» WHAT THIS TASK INVOLVES:
A single figure is required: the number of lines in the listing below containing the word "StreamerSmiley".

» RECORDS SHOWN:
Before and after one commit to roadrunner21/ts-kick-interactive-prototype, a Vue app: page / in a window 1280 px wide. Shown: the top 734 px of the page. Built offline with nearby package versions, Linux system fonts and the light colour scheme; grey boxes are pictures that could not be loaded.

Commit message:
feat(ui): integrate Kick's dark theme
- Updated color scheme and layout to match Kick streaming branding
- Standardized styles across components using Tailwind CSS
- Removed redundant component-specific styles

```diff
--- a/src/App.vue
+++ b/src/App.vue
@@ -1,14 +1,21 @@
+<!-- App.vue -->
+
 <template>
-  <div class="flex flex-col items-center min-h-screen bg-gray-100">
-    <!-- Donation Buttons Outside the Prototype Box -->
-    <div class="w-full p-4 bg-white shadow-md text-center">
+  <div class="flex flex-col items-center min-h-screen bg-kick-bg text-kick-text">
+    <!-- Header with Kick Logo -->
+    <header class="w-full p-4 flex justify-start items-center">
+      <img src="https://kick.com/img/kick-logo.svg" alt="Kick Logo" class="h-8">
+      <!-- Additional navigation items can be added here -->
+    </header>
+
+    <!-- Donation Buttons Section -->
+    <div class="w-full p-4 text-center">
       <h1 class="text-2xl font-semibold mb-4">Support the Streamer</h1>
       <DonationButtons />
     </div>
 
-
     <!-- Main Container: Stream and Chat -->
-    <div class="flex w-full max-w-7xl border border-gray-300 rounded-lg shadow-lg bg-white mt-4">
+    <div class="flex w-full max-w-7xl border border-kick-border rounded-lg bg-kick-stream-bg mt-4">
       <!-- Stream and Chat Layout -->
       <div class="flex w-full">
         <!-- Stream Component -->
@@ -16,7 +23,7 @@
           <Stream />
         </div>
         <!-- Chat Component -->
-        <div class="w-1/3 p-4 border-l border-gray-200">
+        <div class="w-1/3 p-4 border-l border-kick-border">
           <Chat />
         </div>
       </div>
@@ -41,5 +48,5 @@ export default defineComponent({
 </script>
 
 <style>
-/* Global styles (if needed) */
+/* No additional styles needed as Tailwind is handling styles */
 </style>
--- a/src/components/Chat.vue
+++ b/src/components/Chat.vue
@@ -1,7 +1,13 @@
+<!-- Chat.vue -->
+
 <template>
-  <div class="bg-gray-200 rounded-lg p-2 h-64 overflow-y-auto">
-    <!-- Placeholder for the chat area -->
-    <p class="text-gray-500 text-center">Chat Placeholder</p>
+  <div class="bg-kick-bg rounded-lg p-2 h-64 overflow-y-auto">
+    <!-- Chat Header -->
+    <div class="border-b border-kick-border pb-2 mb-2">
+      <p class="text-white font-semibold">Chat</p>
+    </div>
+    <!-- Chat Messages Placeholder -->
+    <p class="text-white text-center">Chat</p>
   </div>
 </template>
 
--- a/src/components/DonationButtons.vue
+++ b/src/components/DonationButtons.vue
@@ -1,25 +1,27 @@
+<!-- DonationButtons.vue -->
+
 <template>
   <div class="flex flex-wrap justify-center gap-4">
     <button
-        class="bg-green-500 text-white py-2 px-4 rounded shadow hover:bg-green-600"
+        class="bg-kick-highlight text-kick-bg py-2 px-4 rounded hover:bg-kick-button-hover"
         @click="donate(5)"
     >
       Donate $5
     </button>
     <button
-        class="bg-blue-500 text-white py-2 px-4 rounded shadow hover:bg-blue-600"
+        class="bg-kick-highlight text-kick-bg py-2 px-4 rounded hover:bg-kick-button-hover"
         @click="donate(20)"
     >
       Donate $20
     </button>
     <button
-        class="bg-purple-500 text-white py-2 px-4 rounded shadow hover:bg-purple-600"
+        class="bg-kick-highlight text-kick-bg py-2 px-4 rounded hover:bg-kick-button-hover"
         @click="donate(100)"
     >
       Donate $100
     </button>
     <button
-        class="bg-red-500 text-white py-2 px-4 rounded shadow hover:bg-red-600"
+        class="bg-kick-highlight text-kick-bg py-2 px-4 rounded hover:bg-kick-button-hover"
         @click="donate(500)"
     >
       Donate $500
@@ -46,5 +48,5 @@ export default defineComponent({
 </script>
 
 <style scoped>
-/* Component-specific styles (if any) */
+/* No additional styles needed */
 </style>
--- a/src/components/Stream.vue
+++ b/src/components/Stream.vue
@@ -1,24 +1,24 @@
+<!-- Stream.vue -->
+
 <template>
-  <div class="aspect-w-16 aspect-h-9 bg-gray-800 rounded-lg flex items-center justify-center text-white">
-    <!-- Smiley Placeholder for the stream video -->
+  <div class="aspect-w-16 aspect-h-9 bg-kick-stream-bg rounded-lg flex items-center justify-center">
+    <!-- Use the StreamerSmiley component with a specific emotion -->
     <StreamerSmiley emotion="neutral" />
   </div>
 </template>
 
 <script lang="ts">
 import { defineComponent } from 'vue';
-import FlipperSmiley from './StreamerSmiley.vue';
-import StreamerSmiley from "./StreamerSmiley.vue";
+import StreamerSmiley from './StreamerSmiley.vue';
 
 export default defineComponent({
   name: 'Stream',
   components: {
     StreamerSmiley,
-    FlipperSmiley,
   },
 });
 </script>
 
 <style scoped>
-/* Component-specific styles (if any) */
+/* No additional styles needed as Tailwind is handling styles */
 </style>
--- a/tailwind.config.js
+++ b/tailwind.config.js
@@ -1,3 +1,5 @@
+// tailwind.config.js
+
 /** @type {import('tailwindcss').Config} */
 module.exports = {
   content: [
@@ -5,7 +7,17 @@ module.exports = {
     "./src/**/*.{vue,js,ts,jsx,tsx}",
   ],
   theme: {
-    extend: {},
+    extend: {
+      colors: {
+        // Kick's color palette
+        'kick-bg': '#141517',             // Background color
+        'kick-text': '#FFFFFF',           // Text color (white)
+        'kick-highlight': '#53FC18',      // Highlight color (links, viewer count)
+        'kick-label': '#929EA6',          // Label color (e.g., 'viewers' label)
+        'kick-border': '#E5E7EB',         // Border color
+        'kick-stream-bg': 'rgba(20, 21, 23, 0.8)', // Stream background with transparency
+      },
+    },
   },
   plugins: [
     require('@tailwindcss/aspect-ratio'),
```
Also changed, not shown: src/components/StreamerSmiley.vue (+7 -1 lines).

» RESPONSE TO THE TASK:
7